“It seemed like we could do it just as easily and it’s close by,” Banister said.
The committee is collecting signatures to place the marijuana decriminalization amendment on the November ballot in the four cities. If voters approve the amendment, it would make possession of 20 grams or less of marijuana a civil infraction rather than a misdemeanor crime, for which state law calls for up to a year in jail and $1,000 in fines.
Since the fall, marijuana advocates have shifted gears and are working through the Committee for Sensible Marijuana Policy, a political action committee that successfully lobbied for marijuana decriminalization laws in Massachusetts. Banister said the committee provides greater resources for advocates than the movement’s original sponsor, the National Organization for the Reform of Marijuana Laws, or NORML.
One of the reasons the group took its campaign to Tallahassee is because of the case involving Rachel Hoffman, a Florida State University graduate who was murdered while acting as a police informant during a botched drug sting in May 2008, Banister said.
Hoffman had been busted by Tallahassee police and was promised a reduced sentence if she agreed to wear a wire and set up a deal with her suppliers to buy 1,500 ecstasy pills, 2 ounces of cocaine and a handgun. The case triggered the first law in the nation that requires law enforcement agencies to establish safeguards when using informants.
Banister said the committee is also stressing a Marijuana is Safer than Alcohol campaign that asserts that marijuana is less addictive, less toxic and less likely to lead to violence than alcohol.
Last summer, when marijuana advocates chose Jacksonville Beach as the first city in Florida to decriminalize marijuana use, they selected a town that has resisted them for at least a decade.
The conflicts date back to six years ago, when coordinators of a Hempfest at the SeaWalk Pavilion in Jacksonville Beach were arrested and five years before that, when Hempfest organizers sued Jacksonville Beach and won a court order forcing the city to drop the phrase “family-oriented events” from its special events permit.
Jacksonville Beach Mayor Fland Sharp has scoffed at the proposal, saying similar proposals may float in California, Massachusetts, or even Denver, where marijuana reform measures have passed, but not in his town.

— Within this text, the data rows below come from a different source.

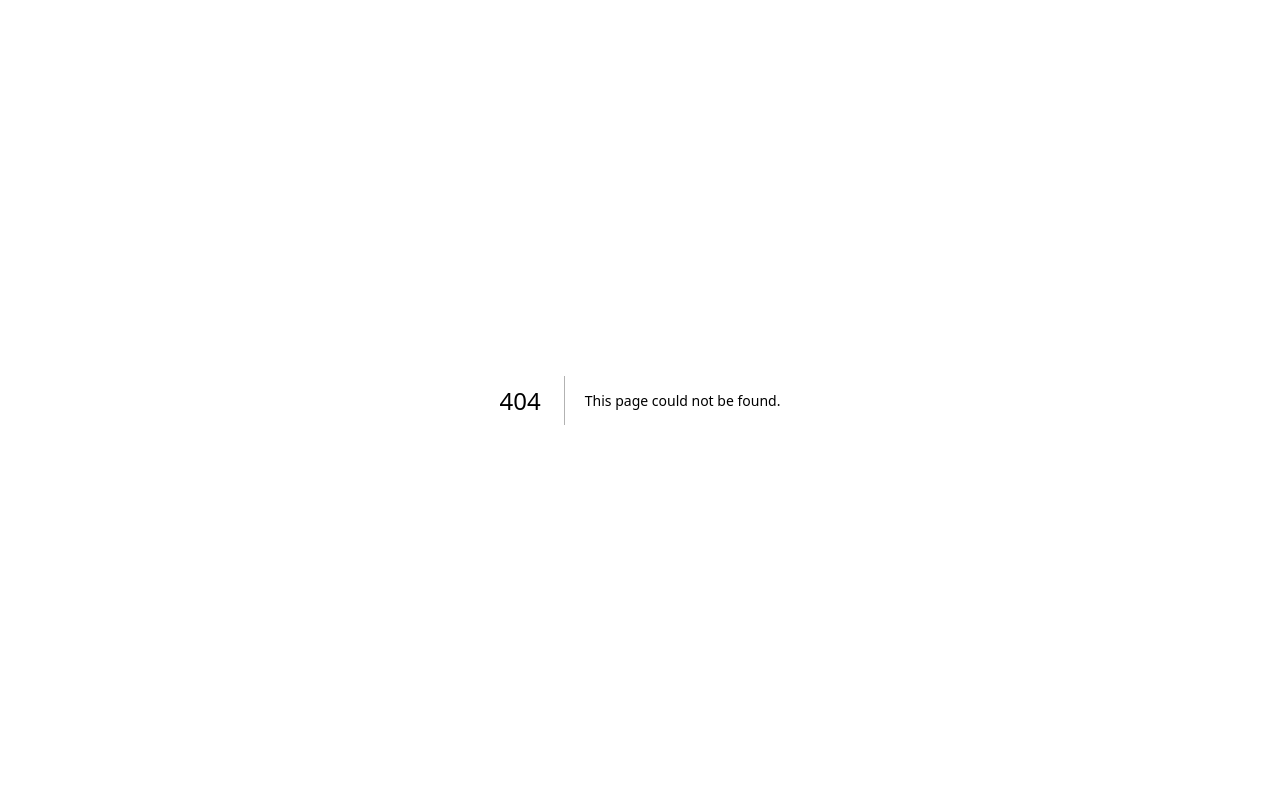
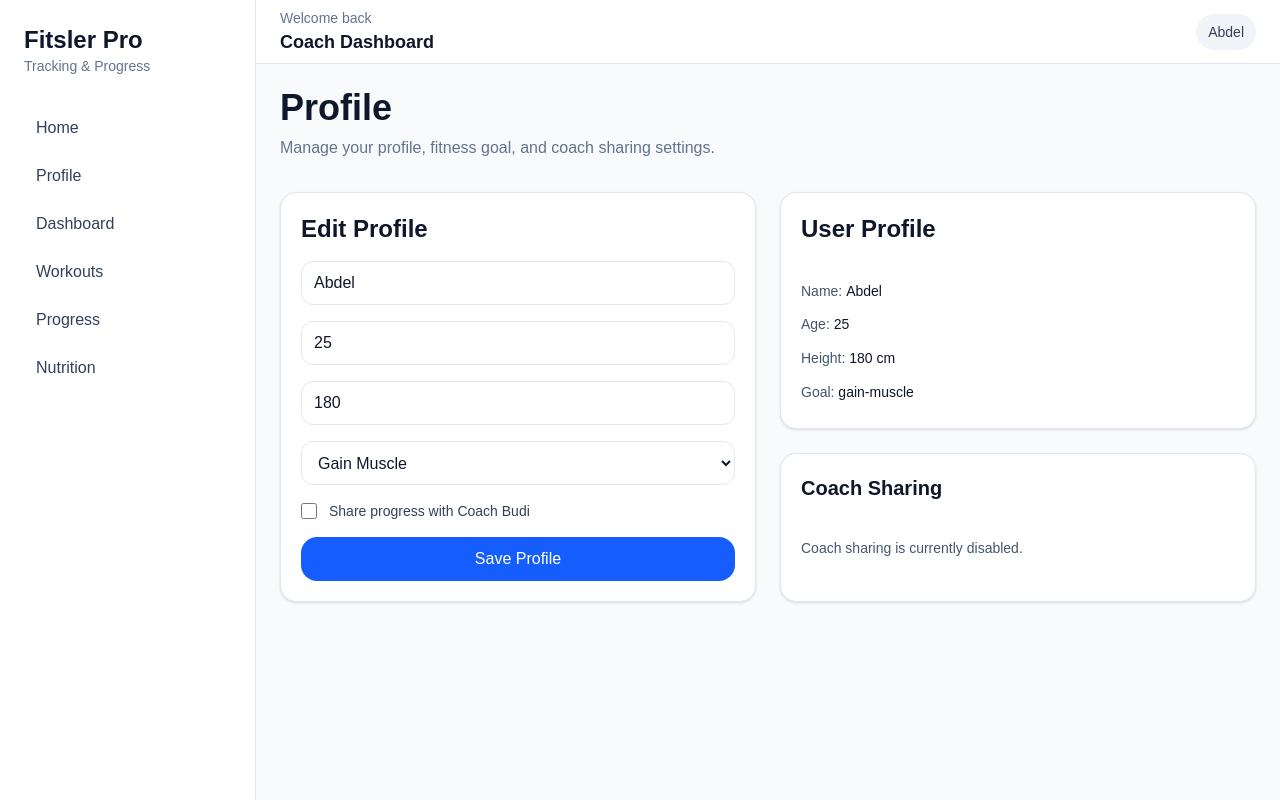
Before and after one commit to bouji9725/Fitness, a Next.js app: page /profile in a window 1280 px wide. Before the commit this address had no page. Built offline with nearby package versions, Linux system fonts and the light colour scheme.

Commit message:
profile route fix

```diff
--- /dev/null
+++ b/app/profile/page.tsx
@@ -0,0 +1,136 @@
+"use client";
+
+import { useEffect, useState } from "react";
+import AppShell from "@/components/layout/AppShell";
+import PageHeader from "@/components/layout/PageHeader";
+import UserProfileCard from "@/components/profile/UserProfileCard";
+import ShareCoachCard from "@/components/profile/ShareCoachCard";
+import { loadUserProfile, saveUserProfile } from "@/lib/profile-storage";
+import type { UserProfile } from "@/types/profile";
+import Card from "@/components/ui/Card";
+import Button from "@/components/ui/Button";
+
+export default function ProfilePage() {
+  const [profile, setProfile] = useState<UserProfile>({
+    id: "user-1",
+    name: "Abdel",
+    age: 25,
+    heightCm: 180,
+    goal: "gain-muscle",
+    coachSharingEnabled: false,
+    coachName: "Coach Budi",
+  });
+
+  useEffect(() => {
+    const savedProfile = loadUserProfile();
+
+    if (savedProfile) {
+      setProfile(savedProfile);
+    }
+  }, []);
+
+  function handleSaveProfile() {
+    saveUserProfile(profile);
+  }
+
+  return (
+    <AppShell>
+      <PageHeader
+        title="Profile"
+        description="Manage your profile, fitness goal, and coach sharing settings."
+      />
+
+      <div className="grid gap-6 lg:grid-cols-2">
+        <Card className="grid gap-4">
+          <h2 className="text-2xl font-semibold text-slate-900">
+            Edit Profile
+          </h2>
+
+          <div className="grid gap-4">
+            <input
+              type="text"
+              value={profile.name}
+              onChange={(e) =>
+                setProfile((prev) => ({
+                  ...prev,
+                  name: e.target.value,
+                }))
+              }
+              placeholder="Your name"
+              className="min-h-11 rounded-xl border border-slate-200 px-3"
+            />
+
+            <input
+              type="number"
+              value={profile.age ?? ""}
+              onChange={(e) =>
+                setProfile((prev) => ({
+                  ...prev,
+                  age: Number(e.target.value),
+                }))
+              }
+              placeholder="Age"
+              className="min-h-11 rounded-xl border border-slate-200 px-3"
+            />
+
+            <input
+              type="number"
+              value={profile.heightCm ?? ""}
+              onChange={(e) =>
+                setProfile((prev) => ({
+                  ...prev,
+                  heightCm: Number(e.target.value),
+                }))
+              }
+              placeholder="Height (cm)"
+              className="min-h-11 rounded-xl border border-slate-200 px-3"
+            />
+
+            <select
+              value={profile.goal ?? "gain-muscle"}
+              onChange={(e) =>
+                setProfile((prev) => ({
+                  ...prev,
+                  goal: e.target.value as UserProfile["goal"],
+                }))
+              }
+              className="min-h-11 rounded-xl border border-slate-200 px-3"
+            >
+              <option value="lose-fat">Lose Fat</option>
+              <option value="gain-muscle">Gain Muscle</option>
+              <option value="recomp">Recomp</option>
+              <option value="maintenance">Maintenance</option>
+            </select>
+
+            <label className="flex items-center gap-3 text-sm text-slate-700">
+              <input
+                type="checkbox"
+                checked={profile.coachSharingEnabled}
+                onChange={(e) =>
+                  setProfile((prev) => ({
+                    ...prev,
+                    coachSharingEnabled: e.target.checked,
+                  }))
+                }
+                className="h-4 w-4"
+              />
+              Share progress with Coach Budi
+            </label>
+
+            <Button type="button" onClick={handleSaveProfile}>
+              Save Profile
+            </Button>
+          </div>
+        </Card>
+
+        <div className="grid gap-6">
+          <UserProfileCard profile={profile} />
+          <ShareCoachCard
+            enabled={profile.coachSharingEnabled}
+            coachName={profile.coachName}
+          />
+        </div>
+      </div>
+    </AppShell>
+  );
+}
```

“It’s a moot point because it’s never going to happen,” he said.
Banister said the atmosphere in Jacksonville Beach has improved and that police officers have been respectful of decriminalization groups’ protests and a November signature-gathering campaign by college students. Marijuana advocates are also knocking on doors to speak with residents and urge them to sign the petition, he said.
The group has collected about 300 of the 1,442 petition signatures needed to place the amendment on the ballot in Jacksonville Beach. In Atlantic Beach, the committee would need to get about 1,000 signatures, Banister said. So far, they have gotten 50 signatures there, he said this week.
Banister said he’s confident the committee will get the support it needs through citizen education and participation.
“I think we should be able to with the campaign invasions we’ve planned,” he said. “I think we can make it.”
By Caren Burmeister